Some folks rave about Fantastical as the it app for calendar entry management, but I have found it to be slow on the Apple Watch, and its location support leaves something to be desired. Also, you can only add the "Time to Leave" feature on their Mac version.
For all of these reasons, the Apple Calendar gets a nod from me, big time.
Ever had that giant project or idea that you just know is going to have several moving parts, and you are not sure how to even begin? The keys to your mind can be unlocked very easy, young grasshopper, starting with this app.
What MindNode is really great at is letting you quickly and easily shake loose the cobwebs of the mind that are encroaching on your great ideas. With its sparse initial canvas, you can easily get out the main goal or title or your idea and then expand from there by creating "child" nodes from this "parent" node that you have just laid down.
For example, I planned the entirety of "The Mayor of Blackout County" in MindNode, and continue to refer to it for essential plot points and milestones as I write alongside it in Ulysses.
It can be used to present ideas at a meeting, and its horizontal or vertical layout structure is awesome. Think of an organizational chart, with a CEO at the top, her immediate reports in the next line down, and their reports after that; That's a vertical layout, and it is so useful for team and strategic planning.
I had mind-mapped before MindNode, but that was on paper. When I got ahold of the awesome potential that this app can help me realize, I was on my way to setting up large projects, a novel layout, and even a business revenue structure.
The company is friendly, provides excellent Twitter and email support and even encourages users to provide feedback to enhance the product to ensure that it maintains its gold standard as the mind-mapping software that Apple users want to gravitate toward.
If you don't know where to begin, chances are MindNode is your answer.

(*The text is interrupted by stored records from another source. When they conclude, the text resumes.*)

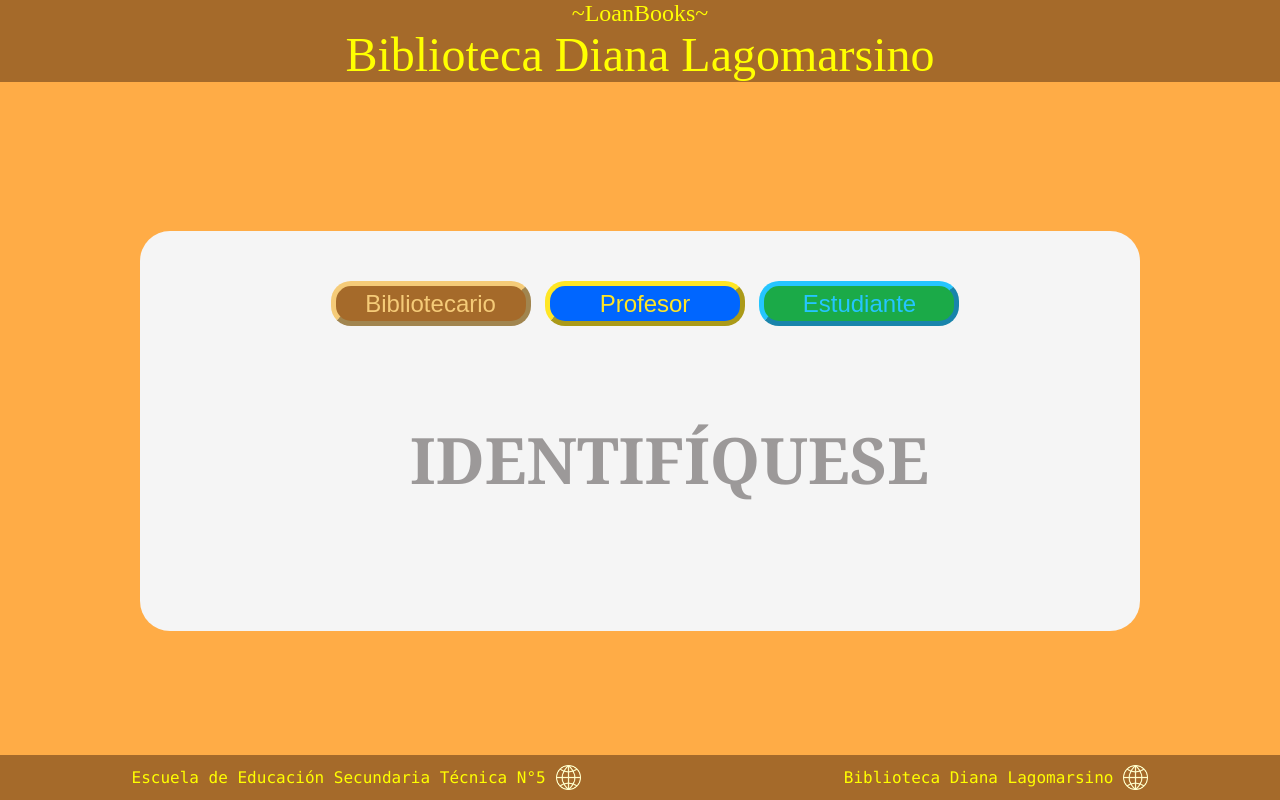
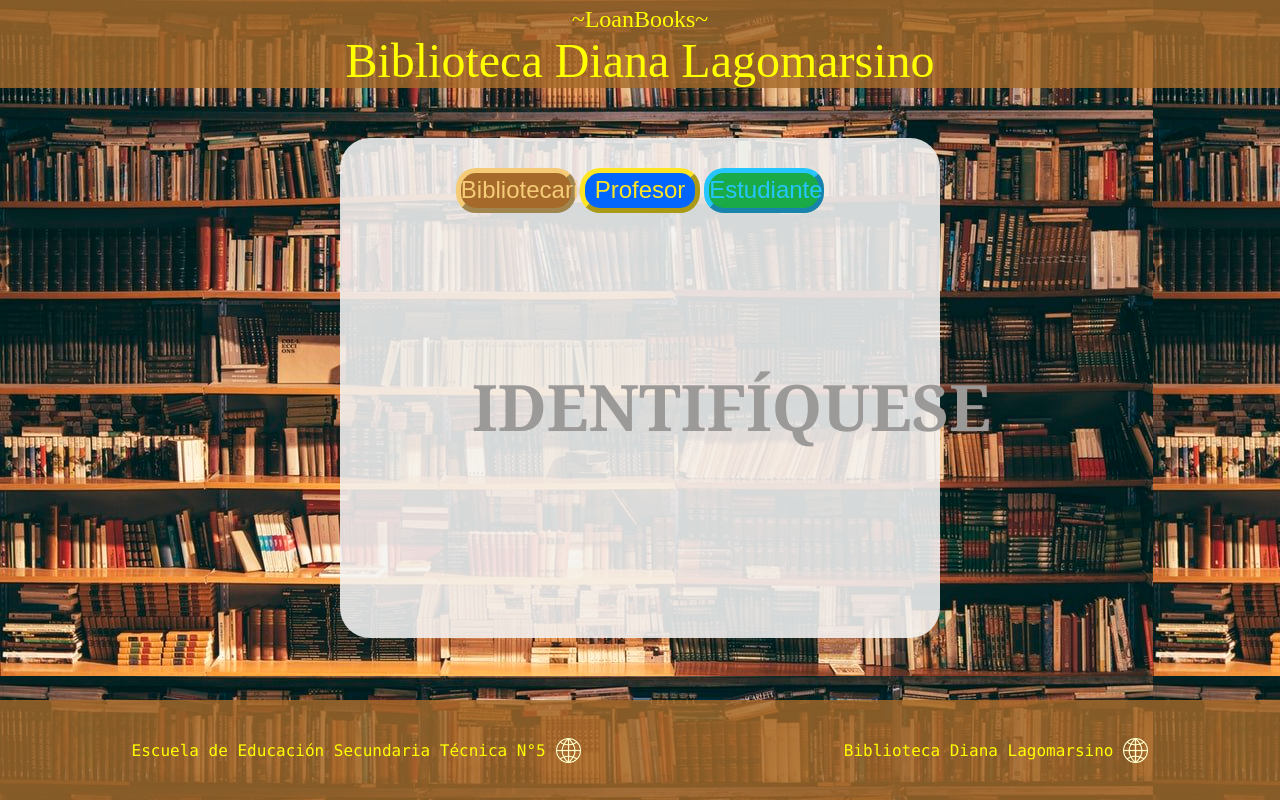
Before and after one commit to modelos-y-sistemas/LoanBooks, a PHP site: page /LoanBooks/Login/ in a window 1280 px wide. Run offline with PHP 8.4, Linux system fonts and the light colour scheme.

Commit message:
Actualización del login

```diff
--- a/Login/styles/main.css
+++ b/Login/styles/main.css
@@ -8,8 +8,7 @@ body{
   min-height: 100vh;
   min-width: 100vw;
   gap: 20px !important;
-
-  background-color: rgb(255, 172, 70);
+  background-image: url(../../img/libreria-fondo.jpg);
 }
 
 .mainbox{
@@ -17,16 +16,15 @@ body{
     margin-top: 2%;
     margin-left: auto;
     margin-right: auto;
-    height: 400px;
-    width: 1000px;
-    background-color: whitesmoke;
+    height: 500px;
+    width: 600px;
+    background-color: rgba(245, 245, 245, 0.87);
     border-radius: 30px;
-    font-family: 'Arial';
+    font-family: 'Cambria';
 }
 
 .mainselect{
   margin-top: 5%;
-  margin-left: 1%;
   height: 45px;
   width: 20%;
   font-size: 150%;
@@ -37,10 +35,9 @@ body{
 
 .Message{
 	position: absolute;
-	margin-top: 9%;
-	margin-left: 27%;
+	margin-top: 25%;
+	margin-left: 22%;
   	color: rgb(156, 153, 153);
-  	font-family: 'Cambria';
 	font-size: 400%;
   	font-weight: bold;
 }
--- a/partials/HTML/footer/style.css
+++ b/partials/HTML/footer/style.css
@@ -1,20 +1,23 @@
 .footer{
   display: flex;
-	justify-content: space-around;
+  justify-content: space-around;
+  margin-top: 3%;
   padding-top: 10px;
   padding-bottom: 10px;
+  height: 100px;
   width: 100%;
-	background-color: rgb(165, 106, 42);
-	color: yellow;
-	font-family: 'Consolas';
+	background-color: rgba(165, 106, 42, 0.808);
+  color: yellow;
+  font-family: 'Consolas';
 }
 .text{
   display: flex;
   align-items: center;
   gap: 10px;
-	text-decoration: none;
-	color: yellow;
+  text-decoration: none;
+  color: yellow;
 }
+
 .web-icon{
 	filter:  saturate(6000%) sepia(120%) brightness(120%);
 	cursor: pointer;
--- a/partials/HTML/header/style.css
+++ b/partials/HTML/header/style.css
@@ -5,8 +5,8 @@
 }
 
 .header{
-	background-color: rgb(165, 106, 42);
-  width: 100%;
+	background-color: rgba(165, 106, 42, 0.808);
+    width: 100%;
 }
 
 .tthead-container{
@@ -14,6 +14,7 @@
 }
 
 .title{
+	margin-top: 0.5%;
 	color: yellow;
 	font-size: 150%;
 	font-family: 'Buxton Sketch';
```
Also changed, not shown: other parts of Login/styles/main.css (+15 -13 lines).
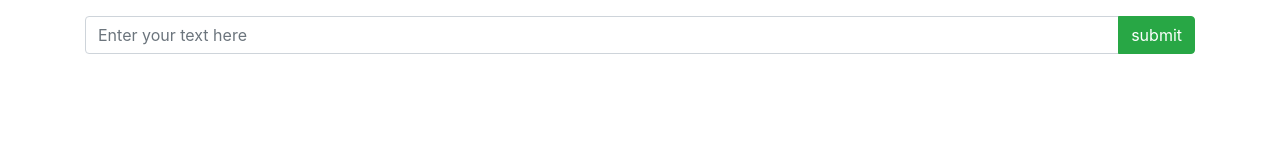
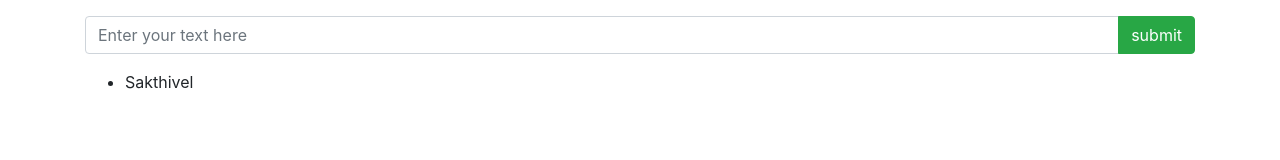
Before and after one commit to sakthivel9963/to-do-list, a React (Create React App) app: page / in a window 1280 px wide. Shown: the part 128-288 px from the top of the page. Built offline with nearby package versions, Linux system fonts and the light colour scheme.

Commit message:
list has been dispaly

```diff
--- a/src/App.js
+++ b/src/App.js
@@ -61,6 +61,13 @@ class App extends Component {
             </div>
           </div>
         </div>
+        <div className="container">
+          <ul>
+            {this.state.to_do_list.map((key, index) => {
+              return <li key={index}>{key.value}</li>;
+            })}
+          </ul>
+        </div>
       </div>
     );
   }
```
Also changed, not shown: 1 other file (tests, documents, lock files or other folders).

There you have it. My top 5 apps to get your newly-born best year ever started off on the right foot.
I look forward to any questions or feedback, so leave a comment below!